    All Things Considered (PBS) for me. thank you very much,

  5. taco_emoji says

    Ta-Nehisi Coates:

    The media’s criticism of Clinton’s claim has been matched in vehemence only by their allergy to exploring it. “Candidates should not be sociologists,” glibly asserted David Brooks on Meet The Press. I’m not sure why not, but certainly journalists who broadcast their opinions to the nation should have to evince something more than a superficial curiosity. It is easy enough to look into Clinton’s claim and verify it or falsify it. The numbers are all around us. And the story need not end there. A curious journalist might ask what those numbers mean, or even push further, and ask what it means that the ranks of the Democratic Party are not totally free of their own deplorables.

    Instead what followed was not journalism but, as Jamelle Bouie accurately dubbed it, “theater criticism.” Fournier and Blake’s revulsion at the thought that some 20 percent of the country, in some fashion, fit into that basket is illustrative. Neither made any apparent attempt to investigate the claim. No polling data appears in either piece and no reasons are given for why the estimate is untrue. It simply can’t be true—even if the data says that it actually is.

    Even NPR on Monday morning was talking about the optics of Hillary’s comments and whether or not it was a gaffe and what the poll numbers show and blah blah blah… OK, she said something provocative. Can we talk about why she said it? Can we talk about whether it’s TRUE or not, and about the polls that support her assessment of Trump’s base? Can we talk about how his voters compare to her voters vis-a-vis prejudice? And about how his voters compare to previous GOP candidates?

    No. All we get is wonking about optics and gaffes and fart-in-the-wind variations in poll numbers. No analysis, no insight, no assessment of the content of the candidate’s speeches.

    Politics reporting is indistinguishable from sports reporting now. Just numbers and strategies, as though elections were just an entertaining pastime with no real impact on human lives.

  6. jrkrideau says

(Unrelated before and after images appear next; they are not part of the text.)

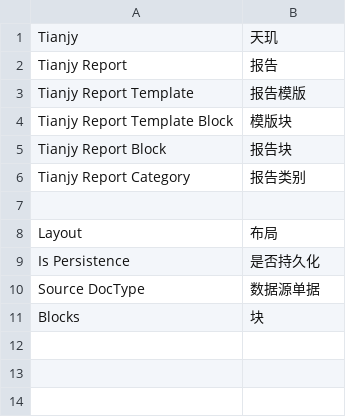
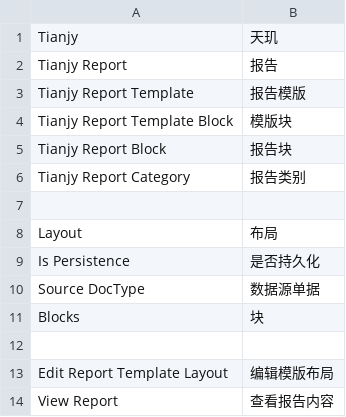
Before and after one commit to frappe-tianjy/tianjy_report, a CSV file: tianjy_report/translations/zh.csv, drawn as a sheet; the diff names each change by its address in the sheet, - before the commit and + after, or states it on an @@ line.

```diff
--- a/tianjy_report/translations/zh.csv
+++ b/tianjy_report/translations/zh.csv
+row 12: (empty)
+row 13: Edit Report Template Layout | 编辑模版布局
+row 14: View Report | 查看报告内容
```
Also changed, not shown: 3 other files.
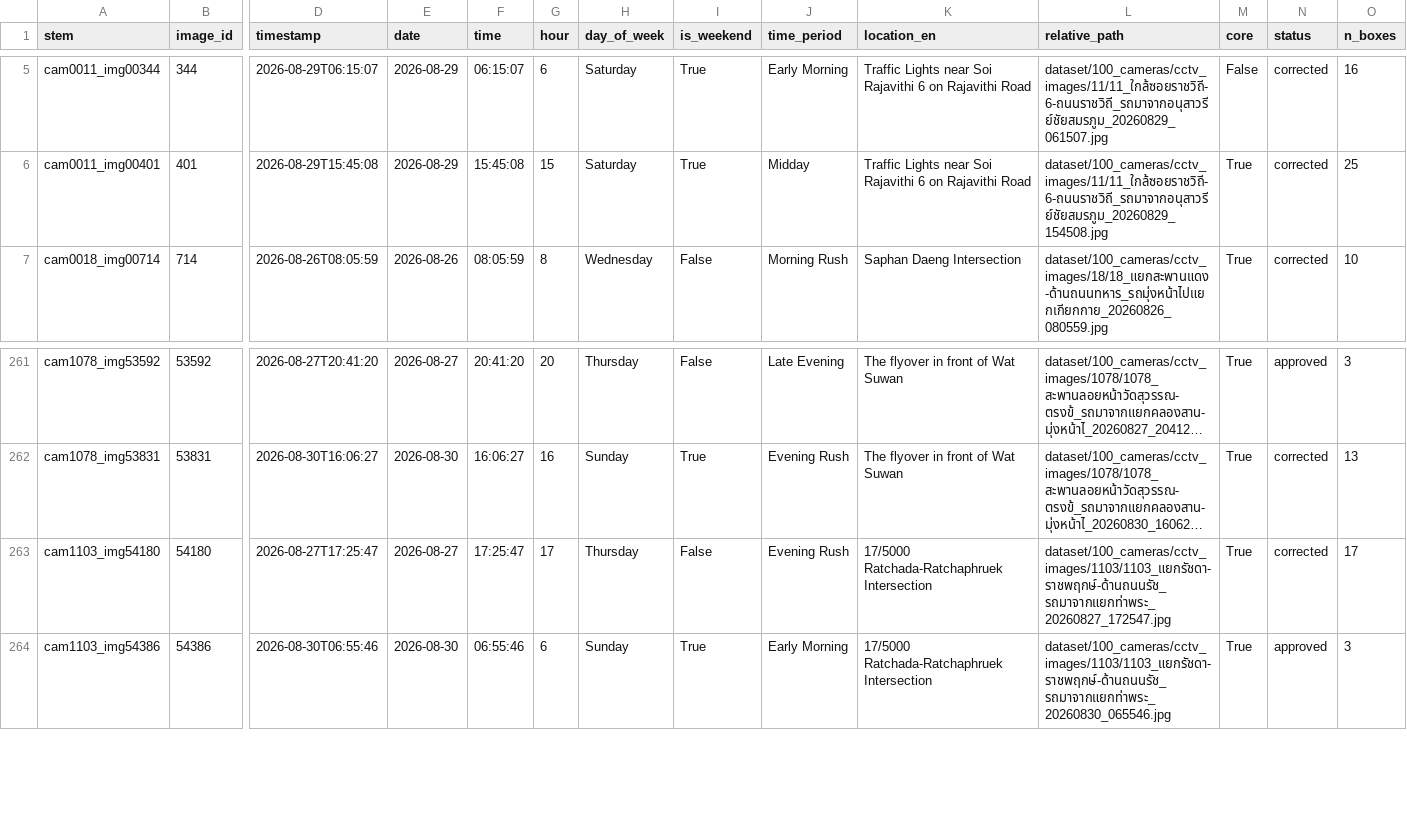
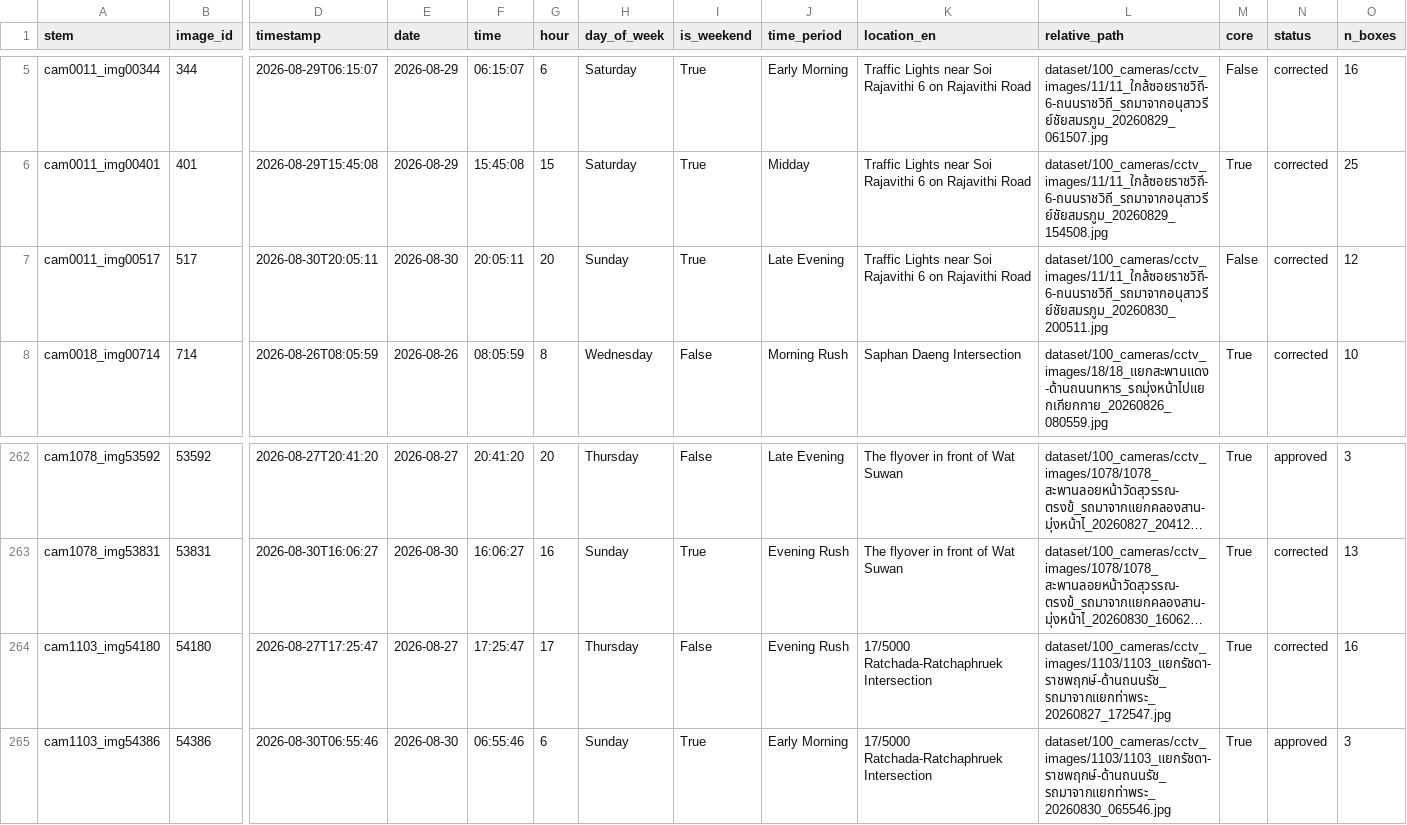
Before and after one commit to MaxzyMVT/Bangkok-CCTV-Image-Analysis-DSDE, a CSV file: DataEngineering/test_set/test_manifest.csv, drawn as a sheet; only a part is shown, gaps mark what is left out; long unchanged cells end in …; addresses are those after the commit; rows hold the shown columns only; the diff names each change by its address in the sheet, - before the commit and + after, or states it on an @@ line.

```diff
--- a/DataEngineering/test_set/test_manifest.csv
+++ b/DataEngineering/test_set/test_manifest.csv
+row 7: cam0011_img00517 | 517 | 2026-08-30T20:05:11 | 2026-08-30 | 20:05:11 | 20 | Sunday | True | Late Evening | Traffic Lights near Soi Rajavithi 6 on Rajavithi Road | dataset/100_cameras/cctv_images/11/11_ใกล้ซอยราชวิถี-6-ถนนราชวิถี_รถมาจากอนุสาวรีย์ชัยสมรภูม_20260830_200511.jpg | False | corrected | 12
-O264 (n_boxes): 17
+O264 (n_boxes): 16
```
Also changed, not shown: DataEngineering/test_set/count_error.csv, DataEngineering/test_set/review_log.csv, 46 other files.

    I don’t watch American TV New, well I don’t watch any TV News as I don’t own a TV but it seems even more infantile than ours in Canada and I exclude Fox as it is not really a new channel so much as fantasy land for nutty right-wingers. Why cannot a TV journalist actually ask a hard question? Or even do some real analysis? Ta-Nehisi Coates has the right of it.

    On the other hand a lot of US print journalism seems very good if we ignore things like NYT’s mad support for the Iraq War. Or, actually, most US media’s support. Five minutes of checking almost any media source outside the USA would have shown that the claims of WMD in Iraq were total lies.

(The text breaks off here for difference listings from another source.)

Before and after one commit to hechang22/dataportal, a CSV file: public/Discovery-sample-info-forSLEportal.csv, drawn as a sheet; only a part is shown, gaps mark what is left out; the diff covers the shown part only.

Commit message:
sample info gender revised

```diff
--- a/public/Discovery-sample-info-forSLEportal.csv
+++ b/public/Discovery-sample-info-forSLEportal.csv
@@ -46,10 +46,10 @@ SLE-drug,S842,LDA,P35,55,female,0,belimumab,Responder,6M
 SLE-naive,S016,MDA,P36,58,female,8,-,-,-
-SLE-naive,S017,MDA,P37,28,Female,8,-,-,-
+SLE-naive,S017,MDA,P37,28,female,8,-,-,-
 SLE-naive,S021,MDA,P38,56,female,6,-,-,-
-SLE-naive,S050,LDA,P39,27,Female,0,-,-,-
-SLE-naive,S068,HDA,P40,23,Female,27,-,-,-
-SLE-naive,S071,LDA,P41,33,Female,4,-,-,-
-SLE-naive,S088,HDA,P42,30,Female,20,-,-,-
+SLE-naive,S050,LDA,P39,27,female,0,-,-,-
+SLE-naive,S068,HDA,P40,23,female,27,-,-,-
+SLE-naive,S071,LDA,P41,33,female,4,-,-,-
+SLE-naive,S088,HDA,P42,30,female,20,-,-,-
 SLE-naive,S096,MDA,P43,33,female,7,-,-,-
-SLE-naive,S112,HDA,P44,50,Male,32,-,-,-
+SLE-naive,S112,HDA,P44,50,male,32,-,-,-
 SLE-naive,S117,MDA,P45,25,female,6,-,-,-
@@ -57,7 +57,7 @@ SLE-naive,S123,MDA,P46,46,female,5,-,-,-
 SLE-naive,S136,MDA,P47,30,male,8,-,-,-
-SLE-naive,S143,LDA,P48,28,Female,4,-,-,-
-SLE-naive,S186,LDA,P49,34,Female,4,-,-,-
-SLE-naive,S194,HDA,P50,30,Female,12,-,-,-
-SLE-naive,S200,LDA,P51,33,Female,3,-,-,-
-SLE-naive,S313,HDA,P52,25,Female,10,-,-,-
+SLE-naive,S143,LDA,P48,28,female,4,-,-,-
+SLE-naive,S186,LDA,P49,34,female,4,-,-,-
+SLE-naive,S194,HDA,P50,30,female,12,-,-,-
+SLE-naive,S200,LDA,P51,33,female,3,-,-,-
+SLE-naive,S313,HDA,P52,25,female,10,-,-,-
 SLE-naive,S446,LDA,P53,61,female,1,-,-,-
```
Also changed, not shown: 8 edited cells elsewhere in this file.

    For a refreshing approach to TV/Radio journalism I recommend the BBC’s Hardtalk. I don’t know enough about UK politics to know just how hardhitting it is but difficult questions seem to be asked and the interviewers seem to be very well briefed.

  7. Paul K says

    After reading this post and watching Samantha Bee, I was listening to The Takeaway on NPR on the way to work today. They had a story that initially had me worried: it started with covering the coverage of what Clinton said, with bits about what a gaffe it was, and how it would effect her in the polls. But then they actually questioned that reporting and asked why no one was asking the important question: is what she said true? Then they reported the facts, and questioned why others were not, and even included quotes from the Ta-Nehisi Coates piece.

    It was refreshing, because I have yelled at the radio many times in the past several months (I don’t watch TV). This time, I just said, “Well, okay then.”